» **INFORMATION**:
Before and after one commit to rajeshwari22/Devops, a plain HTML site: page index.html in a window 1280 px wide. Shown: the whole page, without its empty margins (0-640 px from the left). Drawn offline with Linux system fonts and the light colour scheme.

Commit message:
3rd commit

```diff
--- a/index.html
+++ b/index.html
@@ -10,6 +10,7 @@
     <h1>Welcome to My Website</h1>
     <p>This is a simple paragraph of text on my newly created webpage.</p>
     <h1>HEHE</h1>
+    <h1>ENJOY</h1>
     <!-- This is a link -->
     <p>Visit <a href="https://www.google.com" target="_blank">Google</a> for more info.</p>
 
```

» **ACTION ITEM**: If a line in the listing holds the word "This", list that line.

» **WRITTEN SOLUTION**:
     <p>This is a simple paragraph of text on my newly created webpage.</p>
     <!-- This is a link -->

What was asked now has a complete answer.